Everything in life conspires to push you into the center, and not just politically. The center is the realm of compromise. Getting along with other people is an important skill to have, but it comes with a danger: by always seeking the path of least resistance, the path of conciliation, you forget who you are, and you sink into the center with everyone else. Instead see yourself as a fighter, an outsider surrounded by enemies. Constant battle will keep you strong and alert. It will help to define what you believe in, both for yourself and for others. Do not worry about antagonizing people; without antagonism there is no battle, and without battle, there is no chance of victory. Do not be lured by the need to be liked: better to be respected, even feared. Victory over your enemies will bring you a more lasting popularity. [all emphasis mine]
The only thing that I can add to that is that whenever you compromise, you give away a part of yourself. Too much compromise, and you will have given too much of yourself away.

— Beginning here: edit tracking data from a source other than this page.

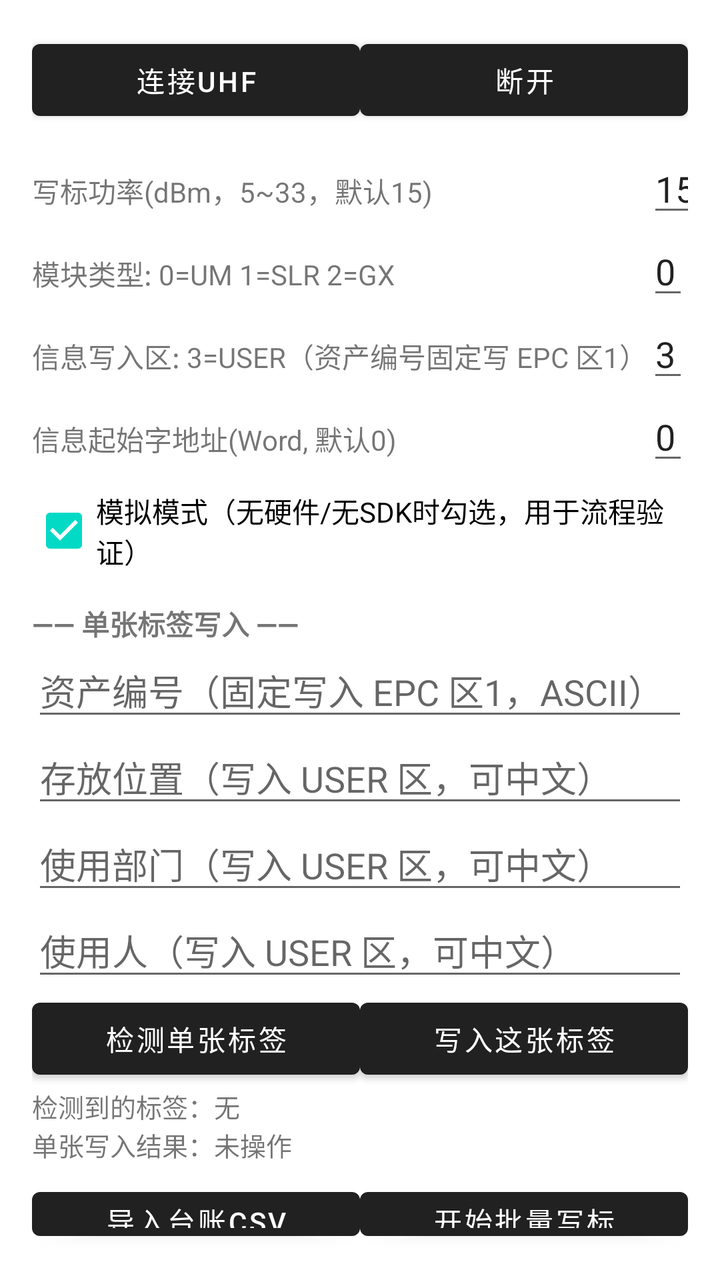
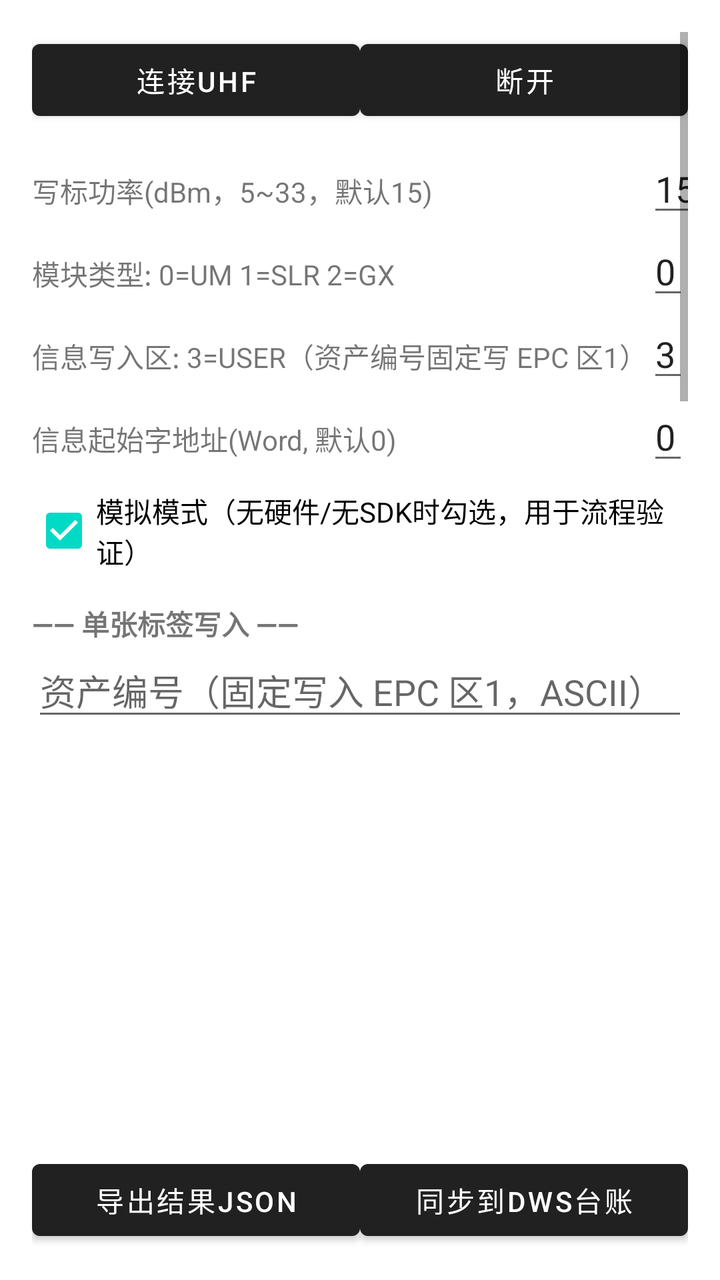

The first picture is an Android layout as it rendered before a commit; the second is the same layout after the commit. The layout source and the unified diff follow.
<!-- AndroidManifest.xml: application theme Theme.MaterialComponents.DayNight.DarkActionBar -->
<!-- res/layout/activity_main.xml -->
<?xml version="1.0" encoding="utf-8"?>
<LinearLayout xmlns:android="http://schemas.android.com/apk/res/android"
    android:layout_width="match_parent"
    android:layout_height="match_parent"
    android:orientation="vertical"
    android:padding="16dp">

    
    <LinearLayout
        android:layout_width="match_parent"
        android:layout_height="wrap_content"
        android:orientation="horizontal">
        <Button
            android:id="@+id/btnConnect"
            android:layout_width="0dp"
            android:layout_height="wrap_content"
            android:layout_weight="1"
            android:text="连接UHF" />
        <Button
            android:id="@+id/btnDisconnect"
            android:layout_width="0dp"
            android:layout_height="wrap_content"
            android:layout_weight="1"
            android:text="断开" />
    </LinearLayout>

    <GridLayout
        android:layout_width="match_parent"
        android:layout_height="wrap_content"
        android:columnCount="2"
        android:rowCount="4"
        android:layout_marginTop="8dp">

        <TextView android:text="@string/hint_power" />
        <EditText
            android:id="@+id/etPower"
            android:inputType="number"
            android:text="15" />

        <TextView android:text="@string/hint_module" />
        <EditText
            android:id="@+id/etModule"
            android:inputType="number"
            android:text="0" />

        <TextView android:text="@string/hint_target_bank" />
        <EditText
            android:id="@+id/etBank"
            android:inputType="number"
            android:text="3" />

        <TextView android:text="@string/hint_start_word" />
        <EditText
            android:id="@+id/etStartWord"
            android:inputType="number"
            android:text="0" />
    </GridLayout>

    
    <CheckBox
        android:id="@+id/chkSimulate"
        android:layout_width="match_parent"
        android:layout_height="wrap_content"
        android:layout_marginTop="4dp"
        android:checked="true"
        android:text="模拟模式（无硬件/无SDK时勾选，用于流程验证）" />

    
    <TextView
        android:layout_width="match_parent"
        android:layout_height="wrap_content"
        android:layout_marginTop="12dp"
        android:textStyle="bold"
        android:text="@string/single_section" />

    <EditText
        android:id="@+id/etSingleAsset"
        android:layout_width="match_parent"
        android:layout_height="wrap_content"
        android:inputType="text"
        android:hint="@string/hint_single_asset" />

    <EditText
        android:id="@+id/etLocation"
        android:layout_width="match_parent"
        android:layout_height="wrap_content"
        android:inputType="text"
        android:hint="@string/hint_location" />

    <EditText
        android:id="@+id/etDept"
        android:layout_width="match_parent"
        android:layout_height="wrap_content"
        android:inputType="text"
        android:hint="@string/hint_dept" />

    <EditText
        android:id="@+id/etOwner"
        android:layout_width="match_parent"
        android:layout_height="wrap_content"
        android:inputType="text"
        android:hint="@string/hint_owner" />

    <LinearLayout
        android:layout_width="match_parent"
        android:layout_height="wrap_content"
        android:orientation="horizontal">
        <Button
            android:id="@+id/btnDetectSingle"
            android:layout_width="0dp"
            android:layout_height="wrap_content"
            android:layout_weight="1"
            android:text="@string/btn_detect_single" />
        <Button
            android:id="@+id/btnWriteSingle"
            android:layout_width="0dp"
            android:layout_height="wrap_content"
            android:layout_weight="1"
            android:text="@string/btn_write_single" />
    </LinearLayout>

    <TextView
        android:id="@+id/tvDetected"
        android:layout_width="match_parent"
        android:layout_height="wrap_content"
        android:text="@string/tv_detected"
        android:textSize="13sp" />

    <TextView
        android:id="@+id/tvSingleResult"
        android:layout_width="match_parent"
        android:layout_height="wrap_content"
        android:text="@string/tv_single_result"
        android:textSize="13sp" />

    
    <LinearLayout
        android:layout_width="match_parent"
        android:layout_height="wrap_content"
        android:orientation="horizontal"
        android:layout_marginTop="8dp">
        <Button
            android:id="@+id/btnImport"
            android:layout_width="0dp"
            android:layout_height="wrap_content"
            android:layout_weight="1"
            android:text="导入台账CSV" />
        <Button
            android:id="@+id/btnStartWrite"
            android:layout_width="0dp"
            android:layout_height="wrap_content"
            android:layout_weight="1"
            android:text="开始批量写标" />
    </LinearLayout>

    
    <TextView
        android:id="@+id/tvStatus"
        android:layout_width="match_parent"
        android:layout_height="wrap_content"
        android:layout_marginTop="8dp"
        android:text="状态：未连接"
        android:textSize="14sp" />

    <TextView
        android:id="@+id/tvProgress"
        android:layout_width="match_parent"
        android:layout_height="wrap_content"
        android:text="进度：0 / 0"
        android:textSize="14sp" />

    
    <androidx.recyclerview.widget.RecyclerView
        android:id="@+id/rvResults"
        android:layout_width="match_parent"
        android:layout_height="0dp"
        android:layout_weight="1"
        android:layout_marginTop="8dp" />

    
    <LinearLayout
        android:layout_width="match_parent"
        android:layout_height="wrap_content"
        android:orientation="horizontal">
        <Button
            android:id="@+id/btnExport"
            android:layout_width="0dp"
            android:layout_height="wrap_content"
            android:layout_weight="1"
            android:text="导出结果JSON" />
        <Button
            android:id="@+id/btnSync"
            android:layout_width="0dp"
            android:layout_height="wrap_content"
            android:layout_weight="1"
            android:text="同步到dws台账" />
    </LinearLayout>
</LinearLayout>
<!-- resources referenced by this layout -->
<resources>
  <string name="btn_detect_single">检测单张标签</string>
  <string name="btn_write_single">写入这张标签</string>
  <string name="hint_dept">使用部门（写入 USER 区，可中文）</string>
  <string name="hint_location">存放位置（写入 USER 区，可中文）</string>
  <string name="hint_module">模块类型: 0=UM 1=SLR 2=GX</string>
  <string name="hint_owner">使用人（写入 USER 区，可中文）</string>
  <string name="hint_power">写标功率(dBm，5~33，默认15)</string>
  <string name="hint_single_asset">资产编号（固定写入 EPC 区1，ASCII）</string>
  <string name="hint_start_word">信息起始字地址(Word, 默认0)</string>
  <string name="hint_target_bank">信息写入区: 3=USER（资产编号固定写 EPC 区1）</string>
  <string name="single_section">—— 单张标签写入 ——</string>
  <string name="tv_detected">检测到的标签：无</string>
  <string name="tv_single_result">单张写入结果：未操作</string>
</resources>

<!-- the commit's change to res/layout/activity_main.xml (unified diff, before → after) -->
@@ -6,6 +6,18 @@
     android:padding="16dp">
 
     
+    <ScrollView
+        android:layout_width="match_parent"
+        android:layout_height="0dp"
+        android:layout_weight="1"
+        android:fillViewport="true">
+
+        <LinearLayout
+            android:layout_width="match_parent"
+            android:layout_height="wrap_content"
+            android:orientation="vertical">
+
+    
     <LinearLayout
         android:layout_width="match_parent"
         android:layout_height="wrap_content"
@@ -169,13 +181,16 @@
         android:text="进度：0 / 0"
         android:textSize="14sp" />
 
+        </LinearLayout>
+    </ScrollView>
+
     
     <androidx.recyclerview.widget.RecyclerView
         android:id="@+id/rvResults"
         android:layout_width="match_parent"
-        android:layout_height="0dp"
-        android:layout_weight="1"
-        android:layout_marginTop="8dp" />
+        android:layout_height="200dp"
+        android:layout_marginTop="8dp"
+        android:nestedScrollingEnabled="true" />
 
     
     <LinearLayout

We as conservatives need to stick to our principles. To Hell with the people who hate us; they'll never like us, no matter what we do. They have proven their enmity to us, and they will never be our friends. Why continue to reach out to them when we know that they will bite us like a rabid dog?
Was Romney a good candidate? I'll answer with, "Good enough". Definitely better than the alternative, but that's a pretty low bar to be jumping over.
Did he run a good campaign? Ah, now, that's a different question. Some of the things that happened, I didn't personally agree with, but I could see the thinking behind it. The ultimate answer, however, is "not good enough".
We need to start working on winning the midterms in 2014, and blocking what we can legislatively, turning Obama into the lamest duck in American history.